If you’re pregnant or planning on becoming pregnant, you probably already know how important it is to take a supplement containing folic acid.
Folic acid is a synthetic form of folate, or Vitamin B9. This essential nutrient aids in the production and maintenance of new cells. It helps:
- Form red blood cells
- Create new DNA
- Prevent birth defects of the spinal cord and brain, referred to as neural tube defects
Researchers have associated folic acid with a reduced risk of congenital heart defects and possibly premature birth. That’s why pregnant women need to get enough of it.
Why Do You Need Folic Acid if You’re Not Pregnant?
For starters, 40 percent of pregnancies across the globe are unplanned. Therefore, taking folic acid if you’re a woman and not pregnant helps ensure you have adequate levels of folate for a developing fetus before you find out you’re pregnant.
Additionally, research indicates folic acid may play a preventive role in autism, type 2 diabetes and rheumatoid arthritis. A deficiency in this vitamin may increase the risk of depression, allergic diseases, anemia and low bone density. Folic acid may also impact memory and brain function.
Have Questions about Pregnancy Nutrition?
Make an appointment at the Nutrition Counseling Center.
Getting enough folate is something you need to do every day, as it’s a water-soluble vitamin and is not stored in the body.
How Do You Know You’re Getting Enough Folic Acid?
You can get folate naturally from foods, including:
- Dark green leafy vegetables
- Beans and legumes
- Nuts and seeds
- Citrus juices
- Egg yolks
- Fortified breads and cereals
Your body more easily absorbs folic acid in vitamins or supplements than the folate you get from food.

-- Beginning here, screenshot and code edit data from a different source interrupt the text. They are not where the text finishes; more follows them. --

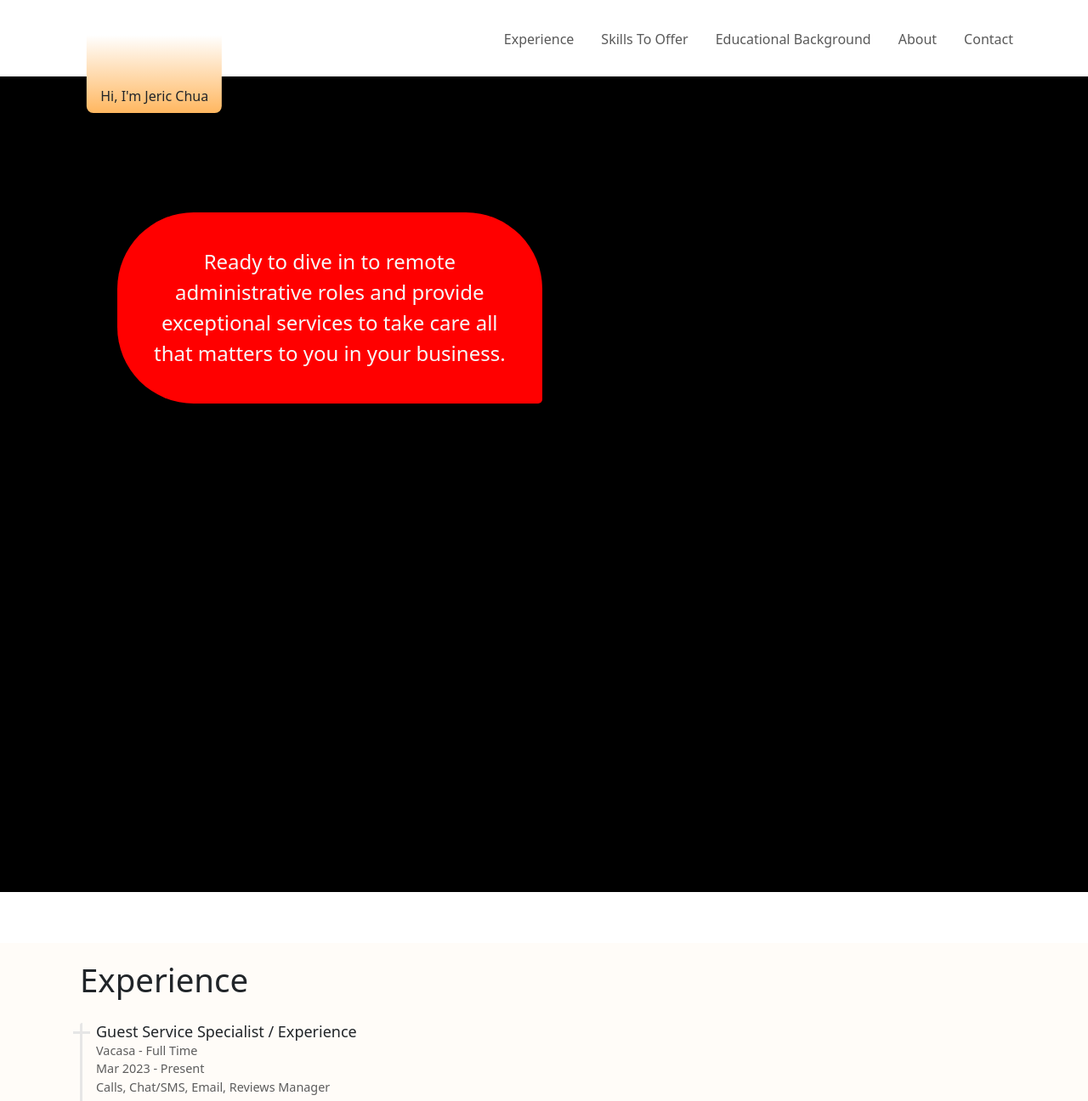
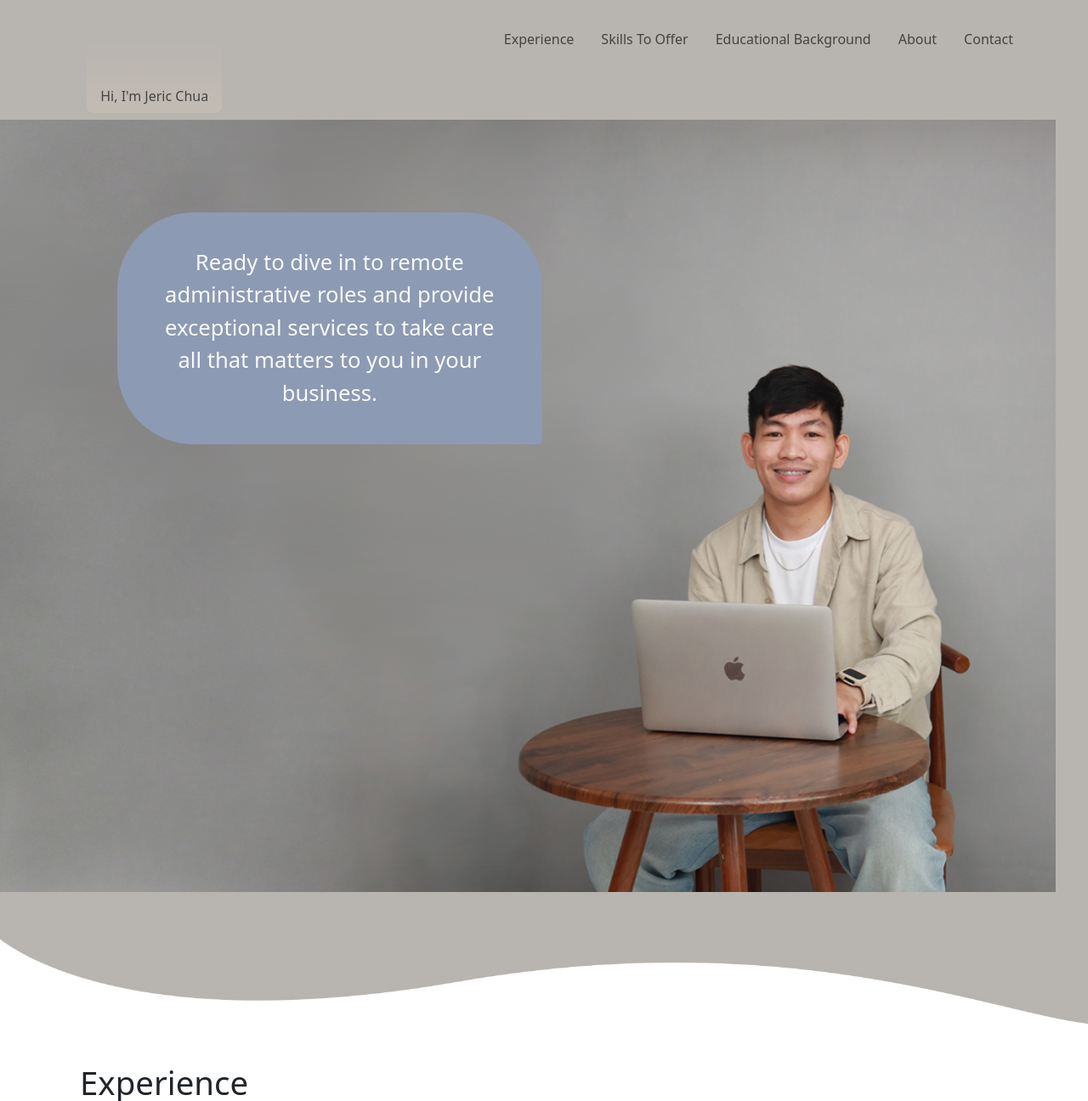
Before and after one commit to worldhail/va-portfolio, a website: page index.html in a window 1280 px wide. Shown: the top 1296 px of the page at 85% size. Drawn offline with nearby package versions, Linux system fonts and the light colour scheme.

Commit message:
Finalize the front page view

```diff
--- a/assets/scss/_experience.scss
+++ b/assets/scss/_experience.scss
@@ -1,5 +1,11 @@
 .experience-container {
-    background-color: #fffcf8;
+    background-color: white;
+}
+
+.top-liner {
+    width: 100%;
+    position: relative;
+    top: 0px;
 }
 
 .experience-heading {
@@ -7,7 +13,7 @@
 }
 
 .job-container {
-    border-left: 3px solid #e6e6e6;
+    border-left: 3px solid #afb8b8;
     border-radius: 3px 0 0 0;
     margin-top: -20px;
 }
@@ -22,7 +28,7 @@
         content: '';
         height: 3px;
         width: 20px;
-        background-color: #e6e6e6;
+        background-color: #afb8b8;
         position: absolute;
         top: 10px;
         left: -27px;
--- a/assets/scss/_initial-brief-context.scss
+++ b/assets/scss/_initial-brief-context.scss
@@ -1,8 +1,8 @@
 .initial-context-section {
-    background: url('../img/brief-context-photo.jpg') no-repeat content-box 90% 80%;
-    background-size: 150%;
-    background-color: black;
-    padding: 60px 0;
+    background: url('../img/front-page-photo.jpg') no-repeat content-box 95% 50%;
+    background-size: 180%;
+    padding: 60px 0 0;
+    background-color: #b8b4af;
 }
 
 .brief-context-container {
@@ -11,8 +11,7 @@
     padding: 30px 30px 15px 30px;
     margin: 70px 20% auto 0;
     border-radius: 90px 90px 5px 90px;
-    background-color: red;
-
+    background-color: #8d9ab3;
 }
 
 .brief-context {
@@ -24,10 +23,6 @@
 .brief-context-scaleUp { transform: scale(1);}
 
 @media (min-width: 576px) {
-    .initial-context-section {
-        background-position: 80% 80%;
-    }
-
     .brief-context-container {
         padding: 40px 40px 25px 40px;
     }
@@ -45,11 +40,12 @@
 
 @media (min-width: 992px) {
     .initial-context-section {
-        background-size: cover;
+        background-size: 130%;
+        background-position: 110% 150%;
     }
 
     .brief-context {
-        font-size: 1.5rem;
+        font-size: 1.6rem;
     }
 
     .brief-context-container {
--- a/assets/scss/_navigation.scss
+++ b/assets/scss/_navigation.scss
@@ -10,7 +10,7 @@
     .m-line {
         height: 4px;
         border-radius: 2px;
-        background-color: darkgray;
+        background-color: rgb(46, 46, 46);
     }
 
     .l1 { width: 15px; transition: transform .2s ease-in-out; }
@@ -34,14 +34,15 @@
     right: 50px;
     top: 50px;
     border-radius: 10px;
-    box-shadow: -2px 2px 20px lightgray;
-    background-color: white;
+    // box-shadow: -2px 2px 20px lightgray;
+    background-color: rgba(0, 0, 0, 0.687);
     transform: translate(100px, -140px) scale(.15);
     opacity: 0;
     transition: all .2s ease-in-out;
 
     .nav-link {
-        color: rgb(89, 89, 89);
+        color: white;
+        // color: rgb(68, 68, 68);
         list-style: none;
     }
 
@@ -56,9 +57,10 @@
 .logo {
     min-height: 108px;
     transform: translate(15%, 25px);
-    background: linear-gradient(to top, #ffb760, #ffffff 85%);
+    background: linear-gradient(to top, #d0c8b96f , #b8b4af41 85%);
     border-radius: 0 0 8px 8px;
     transition: all 1s ease-in-out;
+    color: rgb(68, 68, 68);
 
     .shake-hi {
         display: inline-block;
@@ -68,7 +70,7 @@
 
 .logo-slideUp {
     padding-bottom: 18px !important;
-    transform: translate(15%, -25px);
+    transform: translate(15%, -24px);
 }
 
 @keyframes shake {
@@ -101,6 +103,7 @@
             right: 5%;
 
             .nav-link {
+                color: rgb(68, 68, 68);
                 text-wrap: nowrap;
             }
     }
--- a/assets/scss/styles.scss
+++ b/assets/scss/styles.scss
@@ -14,7 +14,7 @@ header {
     z-index: 1000;
     justify-content: space-between;
     align-items: center;
-    background-color: white;
+    background-color: #b8b4af;
 };
 
 .content-heading {
--- a/index.html
+++ b/index.html
@@ -38,14 +38,14 @@
                 </ul>
                 <div class="menu-btn">
                     <div class="m-line l1"></div>
-                    <div class="m-line l2 bg-primary"></div>
+                    <div class="m-line l2"></div>
                     <div class="m-line l3"></div>
                 </div>
             </nav>
         </header>
         <main>
             <section class="initial-context-section">
-                <div class="container-md vh-100 me-auto">
+                <div class="container-md vh-100 position-relative">
                     <div class="brief-context-container">
                         <p class="brief-context text-center text-light">
                             Ready to dive in to remote administrative roles and provide exceptional
@@ -55,6 +55,7 @@
                 </div>
             </section>
             <section class="experience-container pb-5" id="experience">
+                <img class="top-liner" src="/assets/img/4-experience-topline.jpg" alt="top liner">
                 <div class="container-md px-4">
                     <h1 class="content-heading experience-heading">Experience</h1>
                     <div class="job-container ps-3">
```
Also changed, not shown: assets/css/styles.css, assets/img/4-experience-topline.jpg (added), assets/img/front-page-photo.jpg (added), assets/img/laptop-background.jpg (added), 1 other file.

Doctors usually recommend that non-pregnant women and men get 400 mcg daily, whereas pregnant women should get 600 mcg and breastfeeding women should get 500 mcg.
Providers may advise some patients to take higher doses, including:
- Those with a family history of neural tube defects
- Individuals who take certain medications for cancer, epilepsy or autoimmune diseases
Copyright 2019 © Baldwin Publishing, Inc. All rights reserved.
Health eCooking® is a registered trademark of Baldwin Publishing, Inc. Cook eKitchen™ is a designated trademark of Baldwin Publishing, Inc. Any duplication or distribution of the information contained herein without the express approval of Baldwin Publishing, Inc. is strictly prohibited.
Next time I read a blog, Hopefully it won’t fail me as much as this one. I mean, Yes, it was my choice to read through, but I genuinely believed you would probably have something useful to say. All I hear is a bunch of whining about something you could possibly fix if you weren’t too busy searching for attention.
Please help me. I started using folic acid 5mg and on the same day i started with my menstruation. And it was not my date to go for my period. Has folic acid changed my menstruation cycle or what is happening? I have 4 months since i stopped using the prevention pills, and i am not pregnant.
We can’t given medical advice online. Please call your doctor. If you would like to make an appointment at UVA Health, you can request online at https://forms.uvahealth.com/appointment/
Plz have been talking folic acid for two weeks now show don’t know y am not pregnant my marriage is 4 months and now don’t know wat else to do ooo
I’m taking folic acid for my third degree Burns to help the healing of my donor sight as well as the new skin. I’m assuming its helping with my blood cells and is needed to assist the healing from surgery. Can you just tell me if that is correct. The doctors surgeon were awesome just want to know if this is OK to take by a second opinion only. Thanks, MCF
Pregnancy doesn’t always happen the moment you begin having sex without contraception. It’s completely normal to take some time. Four months ISN’T a long time, you’ve only ovulated 3 to 4 times since you’ve begun trying to get pregnant. Also, constantly stressing yourself over it can interfere with conception.
If you think 4 months is a long time to try to conceive, perhaps you should talk to some couples who tried to conceive for years before eventually getting pregnant. You can also see a Fertility Specialist to ensure that both you and your husband are fertile, but don’t be surprised if they tell you that it’s too soon to be overreacting with so much worry.